The B7 postcode (Nechell) ranked number 7 in the list of best performing buy-to-let postcodes in the UK, with yields reaching 8.20% (This Is Money, July 2015, source: LendInvest / Zoopla)
According to figures from Zoopla, property in Birmingham has risen in value by 8.27% in the past two years, with buyers who have been priced out of London looking to invest in the city. This has created an excellent environment for buy-to-let investors: the rising prices create great opportunities for capital growth, while still offering substantial high yields due to the high demand of rented property.
The city has also climbed to number 6 in the rankings of the top European cities for property investment, according to an annual report published by the Urban Land Institute and PwC, while London has moved down five places as some investors grow wary of paying such a high premium for investing in the capital.
|With a population of 1,123,330 , Birmingham is the second largest city in the UK after London.|
|The Land Registry states that house prices in Birmingham average at £162,369 compared to £186,553 for the average UK home (excluding London).|
|There are nearly half a million people employed in the city, a workforce which grew by 10,500 in 2014, up 2.1% on 2013|
|80,000 new homes are expected to be built across the city over the next 17 years.|
(Updated November 2015)
Risk Warning and Disclaimer:
The price of property can go down as well as up. Historic performance should not be taken as a guarantee of future performance.

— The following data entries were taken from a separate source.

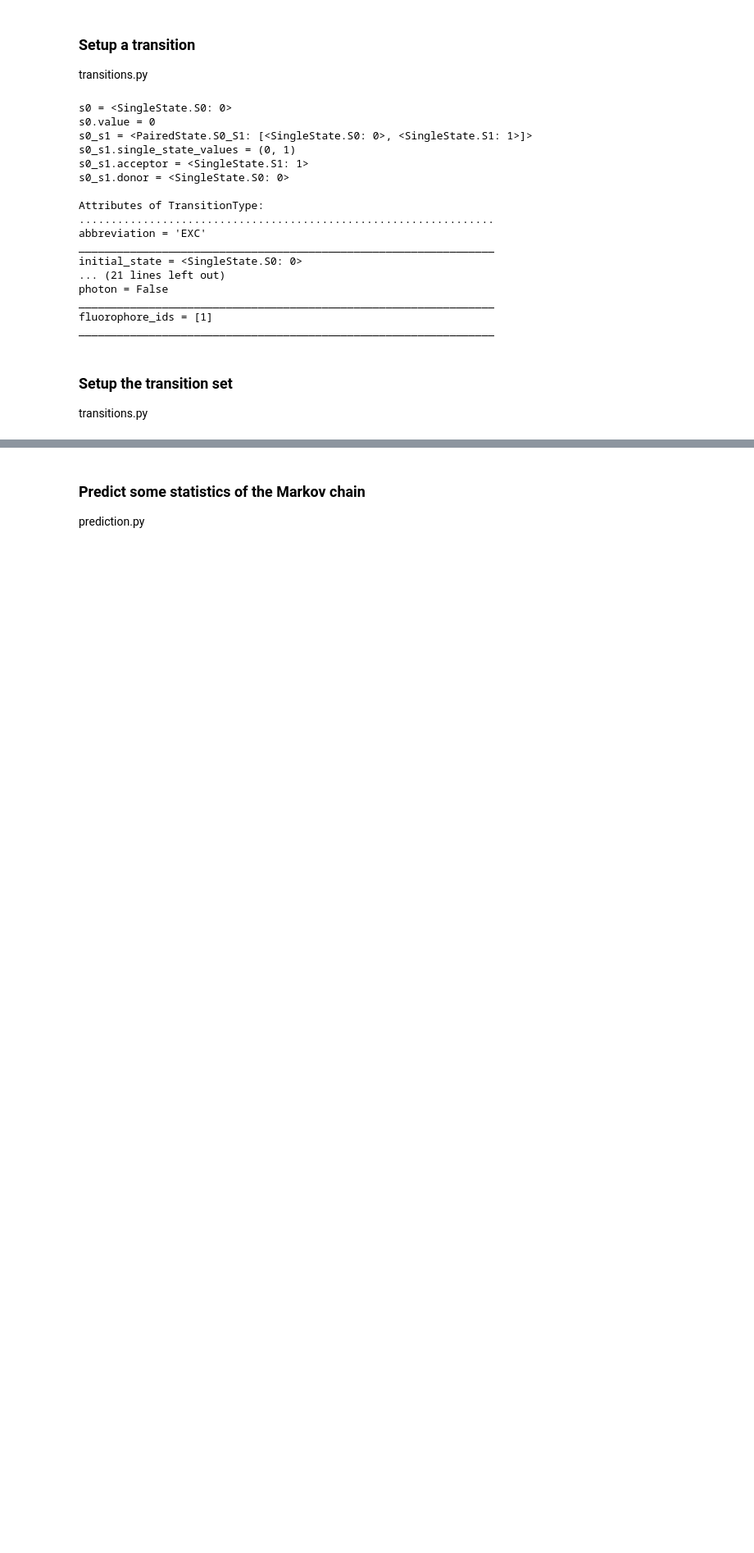
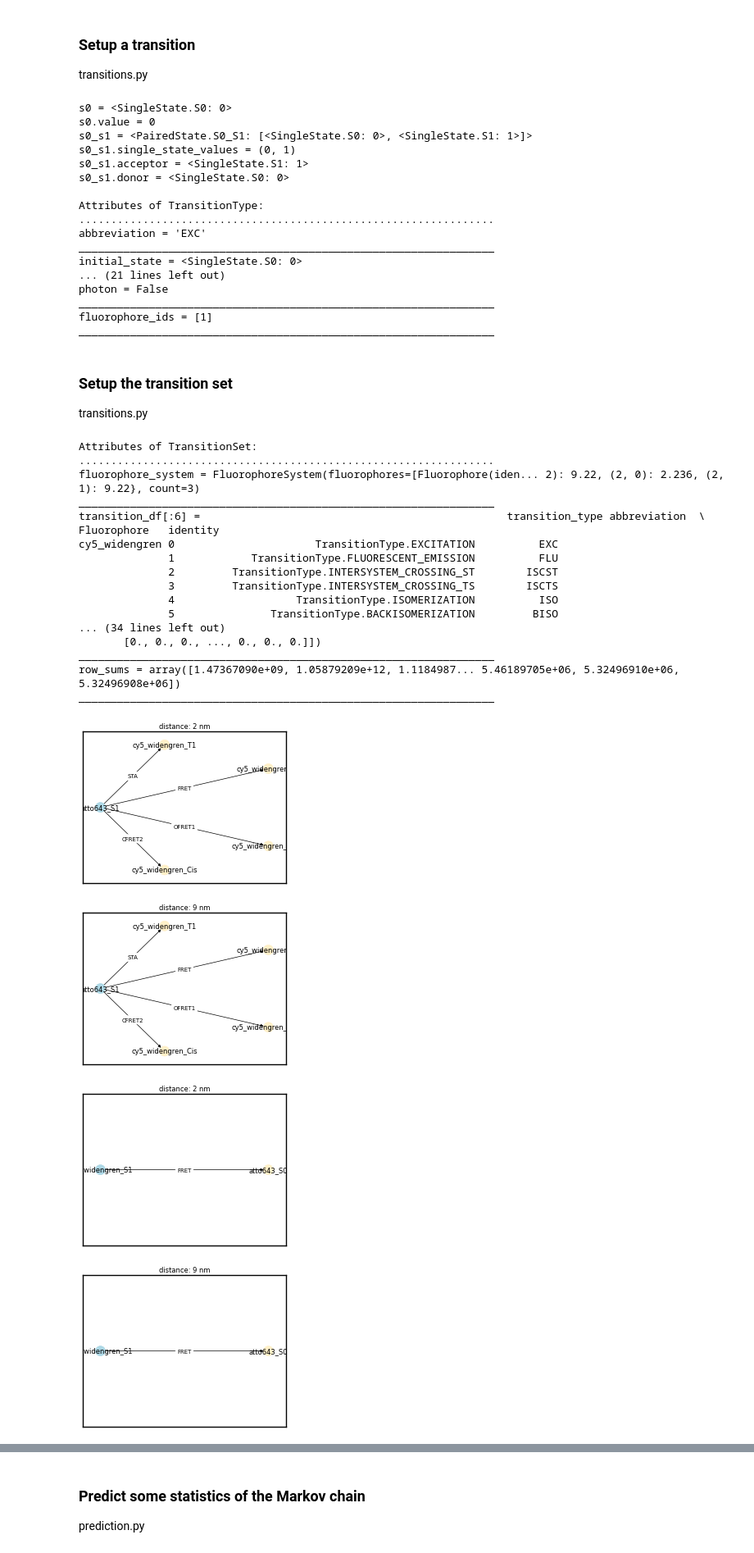
Before and after one commit to super-resolution/Fluopy, a Jupyter notebook: notebooks/tutorial.ipynb, the cells around one changed output, grey strips where cells are left out. Shown at 82% size. Drawn from its saved outputs; the diff is of its cells as text; code cells hidden in the pictures; blank space fills up the shorter version.

```diff
--- a/notebooks/tutorial.ipynb
+++ b/notebooks/tutorial.ipynb
@@ -178,3 +178,65 @@ _________________________________________________________________
 # %% [markdown]
 ### Setup the transition set
 transitions.py
+# %%
+# Method 1: define the transitions freely
+transition_1 = tr.Transition(
+    tr.TransitionType.EXCITATION, rate=1e6, fluorophore_ids=[0]
+)
+transition_2 = tr.Transition(
+    tr.TransitionType.FLUORESCENT_EMISSION, rate=1e9, fluorophore_ids=[0]
+)
+transition_3 = tr.Transition(tr.TransitionType.FRET, rate=4e6, fluorophore_ids=[(0, 1)])
+transitions = {
+    "cy5_widengren": [transition_1, transition_2],
+    "D: cy5_widengren, A: cy5_widengren, dist: 10.0": [transition_3],
+}
+
+# Method 2: load a transition set, if available
+transitions = fluorophore_system.load_transitions(
+    irradiance=2.5,
+    wavelength=640,
+    bleaching=True,
+    energy_transfer=True,
+    dstorm=True,
+    reducing_agent="betaME",
+    concentration=143,
+    ph=8,
+)
+
+transition_set = tr.TransitionSet(transitions, fluorophore_system)
+
+# the transition_set can be easily modified with the following methods
+transition_set_no_bleaching = transition_set.remove_absorbing_states()
+transition_set_no_ets = transition_set.remove_energy_transfers()
+transition_set_adj = transition_set.adjust_rates(change_dict={1: 1e3})
+transition_set_filtered = transition_set.filter_by_identity(remove_list=[6])
+
+# if everything is set, finalize TransitionSet
+transition_set.finalize()
+
+mi.print_class(transition_set, "TransitionSet")
+
+transition_set.plot(graph_type="shell", colors=None, scale=0.5);
+# %% [output]
+Attributes of TransitionSet:
+.................................................................
+fluorophore_system = FluorophoreSystem(fluorophores=[Fluorophore(iden... 2): 9.22, (2, 0): 2.236, (2, 1): 9.22}, count=3)
+_________________________________________________________________
+transition_df[:6] =                                                transition_type abbreviation  \
+Fluorophore   identity
+cy5_widengren 0                      TransitionType.EXCITATION          EXC
+              1            TransitionType.FLUORESCENT_EMISSION          FLU
+              2         TransitionType.INTERSYSTEM_CROSSING_ST        ISCST
+              3         TransitionType.INTERSYSTEM_CROSSING_TS        ISCTS
+              4                   TransitionType.ISOMERIZATION          ISO
+              5               TransitionType.BACKISOMERIZATION         BISO
+... (34 lines left out)
+       [0., 0., 0., ..., 0., 0., 0.]])
+_________________________________________________________________
+row_sums = array([1.47367090e+09, 1.05879209e+12, 1.1184987... 5.46189705e+06, 5.32496910e+06, 5.32496908e+06])
+_________________________________________________________________
+[figure, added]
+[figure, added]
+[figure, added]
+[figure, added]
```
Also changed, not shown: parts of 3 cells of this notebook, 5 other files.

Geared property investment with mortgages can increase risk of losing money as well as increasing the possible gains. Mortgage products referred to in the website can be withdrawn by the lender or have rates or other terms changed without notice and reference to any products does not imply they are certain to be available in the future. Mortgages referred to may also have certain applicant restrictions and are for indicative purposes only although reasonable endeavours have been used to ensure that they are available at the time of publication and are applicable to a significant number of our purchasers. This site is for information purposes only and nothing on this site should be taken as definitive investment advice for your particular situation without you seeking additional guidance directly from ourselves or from other finance and property professionals. Property particulars on this site do not form part of an offer or contract. The developer and Assetz Property Ltd, whilst endeavouring to ensure complete accuracy in these property particulars, cannot accept liability for any errors. Valuations of property or indicated rents achievable are either estimated or derived from valuations and/or comparables and can change and should not be relied upon without your own additional valuation and research, but we have carried out reasonable endeavours to achieve accurate indications for these figures. All descriptions, dimensions, areas, reference to condition and, if necessary, permissions for use and occupation and their details, are given in good faith as provided by the developer and are believed to be correct. However, these are subject to change, especially, but not wholly, relating to any property that is off-plan or not yet complete. Any intending purchaser should not rely on them as statements or representations of fact but must satisfy themselves by inspection or otherwise as to their accuracy. The onus is on each individual investor to undertake their own due diligence, enquiries and inspections. Where shown, net yields are calculated as rental income less expected service charges less expected ground rent as a percentage of the property price. No void periods, optional letting agent costs, repairs or other costs are deducted. Our standard Terms and Conditions of Sale will apply. E. & O. E.